(YOUR INSTRUCTIONS):
Return a copy of each line in the listing that includes the word "copyright".

━━ THE DATA ━━

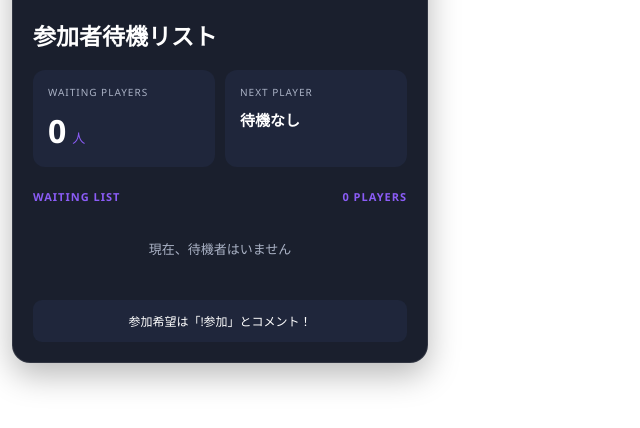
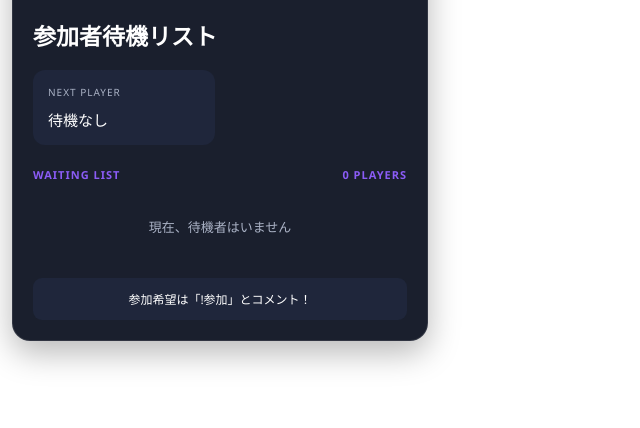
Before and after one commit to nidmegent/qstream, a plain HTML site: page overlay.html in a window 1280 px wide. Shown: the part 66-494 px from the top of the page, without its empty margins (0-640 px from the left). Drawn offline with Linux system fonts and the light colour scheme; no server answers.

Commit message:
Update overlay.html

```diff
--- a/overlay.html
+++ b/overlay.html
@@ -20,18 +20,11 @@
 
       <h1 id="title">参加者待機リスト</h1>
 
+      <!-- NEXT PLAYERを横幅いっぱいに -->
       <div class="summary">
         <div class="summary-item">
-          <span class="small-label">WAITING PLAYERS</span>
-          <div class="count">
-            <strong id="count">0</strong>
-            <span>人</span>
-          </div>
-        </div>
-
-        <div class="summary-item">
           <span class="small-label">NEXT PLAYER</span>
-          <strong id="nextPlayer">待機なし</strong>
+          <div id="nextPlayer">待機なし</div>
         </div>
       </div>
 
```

━━━
━━ THE DATA ━━

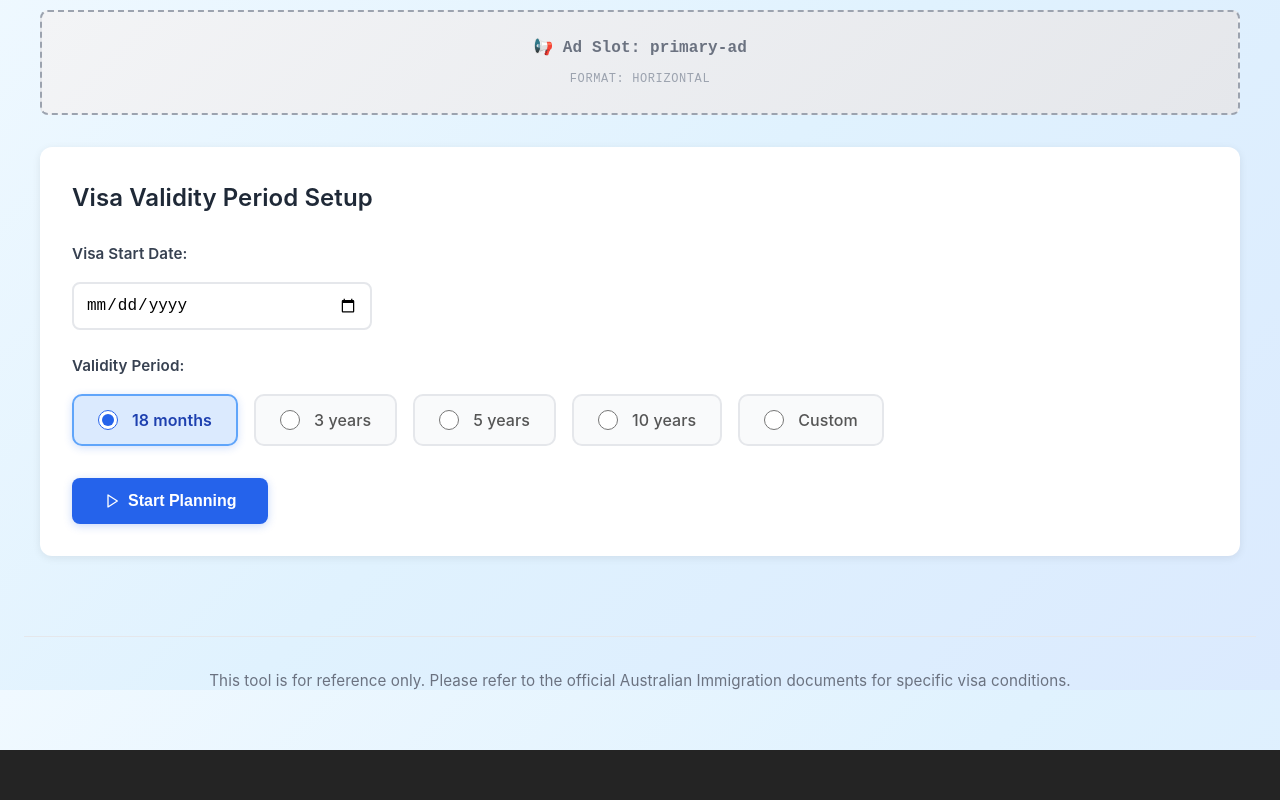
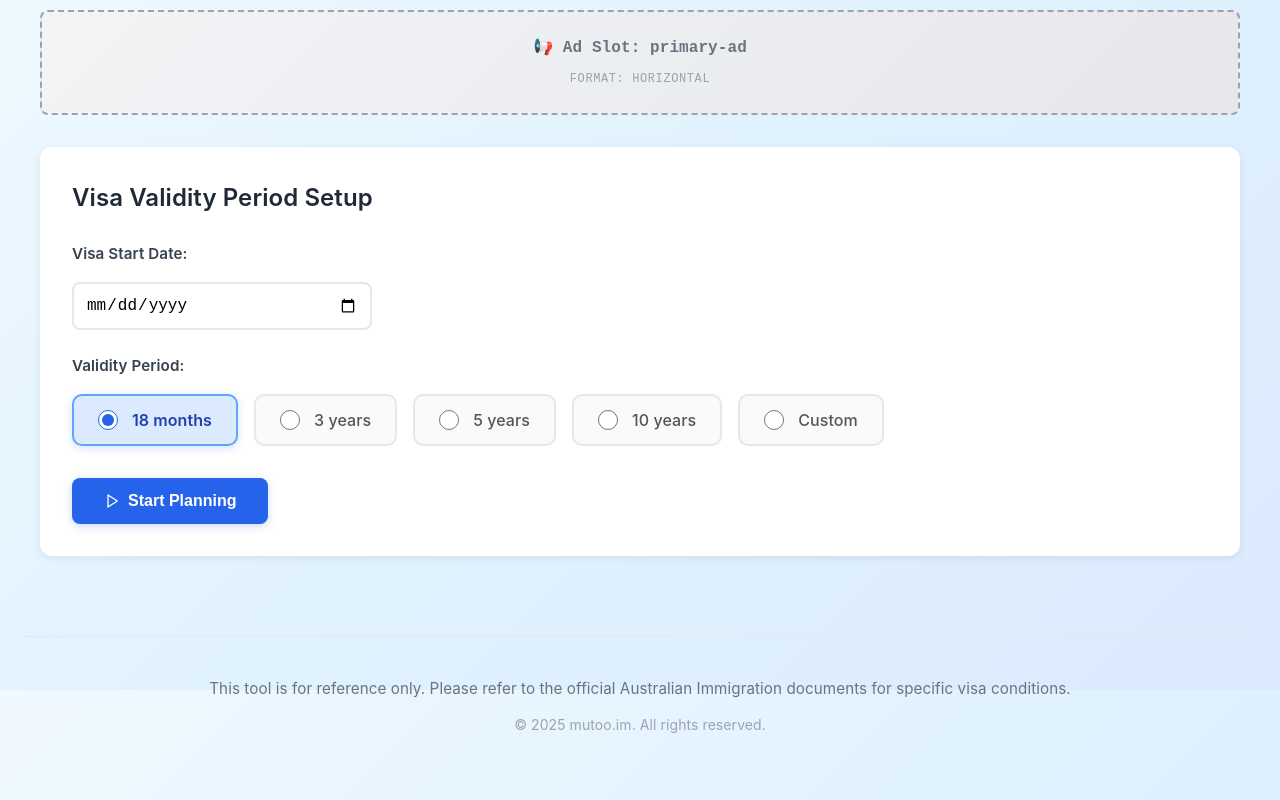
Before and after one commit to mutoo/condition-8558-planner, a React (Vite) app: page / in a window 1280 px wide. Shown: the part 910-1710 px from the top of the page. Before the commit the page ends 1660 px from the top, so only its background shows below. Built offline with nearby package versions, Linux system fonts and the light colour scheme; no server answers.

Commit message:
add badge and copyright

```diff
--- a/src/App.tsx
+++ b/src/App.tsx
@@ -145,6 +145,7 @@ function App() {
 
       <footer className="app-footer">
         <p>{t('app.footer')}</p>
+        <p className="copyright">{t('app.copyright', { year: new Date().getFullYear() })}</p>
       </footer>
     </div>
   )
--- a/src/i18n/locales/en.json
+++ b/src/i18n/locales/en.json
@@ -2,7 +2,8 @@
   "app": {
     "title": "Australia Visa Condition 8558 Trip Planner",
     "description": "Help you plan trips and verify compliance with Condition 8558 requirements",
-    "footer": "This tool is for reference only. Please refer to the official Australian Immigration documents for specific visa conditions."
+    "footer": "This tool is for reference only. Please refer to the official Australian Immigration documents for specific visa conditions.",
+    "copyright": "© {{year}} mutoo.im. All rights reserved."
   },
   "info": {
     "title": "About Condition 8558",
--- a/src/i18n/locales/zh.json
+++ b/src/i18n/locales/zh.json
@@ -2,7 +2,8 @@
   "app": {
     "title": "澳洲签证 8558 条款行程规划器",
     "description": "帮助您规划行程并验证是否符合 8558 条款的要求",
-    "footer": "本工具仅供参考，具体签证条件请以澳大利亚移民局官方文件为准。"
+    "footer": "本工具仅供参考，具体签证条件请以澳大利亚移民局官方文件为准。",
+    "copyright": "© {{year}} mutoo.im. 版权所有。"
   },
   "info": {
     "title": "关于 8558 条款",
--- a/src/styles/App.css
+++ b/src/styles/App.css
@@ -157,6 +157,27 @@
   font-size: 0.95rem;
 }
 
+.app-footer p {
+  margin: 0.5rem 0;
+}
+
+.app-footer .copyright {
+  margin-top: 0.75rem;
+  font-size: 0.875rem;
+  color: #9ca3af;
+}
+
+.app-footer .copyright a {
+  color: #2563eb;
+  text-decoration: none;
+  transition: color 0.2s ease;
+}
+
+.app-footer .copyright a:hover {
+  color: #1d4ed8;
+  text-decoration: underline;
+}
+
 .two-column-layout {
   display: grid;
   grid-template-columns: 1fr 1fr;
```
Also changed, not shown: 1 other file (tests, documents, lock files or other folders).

━━━

(THE COMPLETED TASK):
add badge and copyright
+        <p className="copyright">{t('app.copyright', { year: new Date().getFullYear() })}</p>
+    "copyright": "© {{year}} mutoo.im. All rights reserved."
+    "copyright": "© {{year}} mutoo.im. 版权所有。"
+.app-footer .copyright {
+.app-footer .copyright a {
+.app-footer .copyright a:hover {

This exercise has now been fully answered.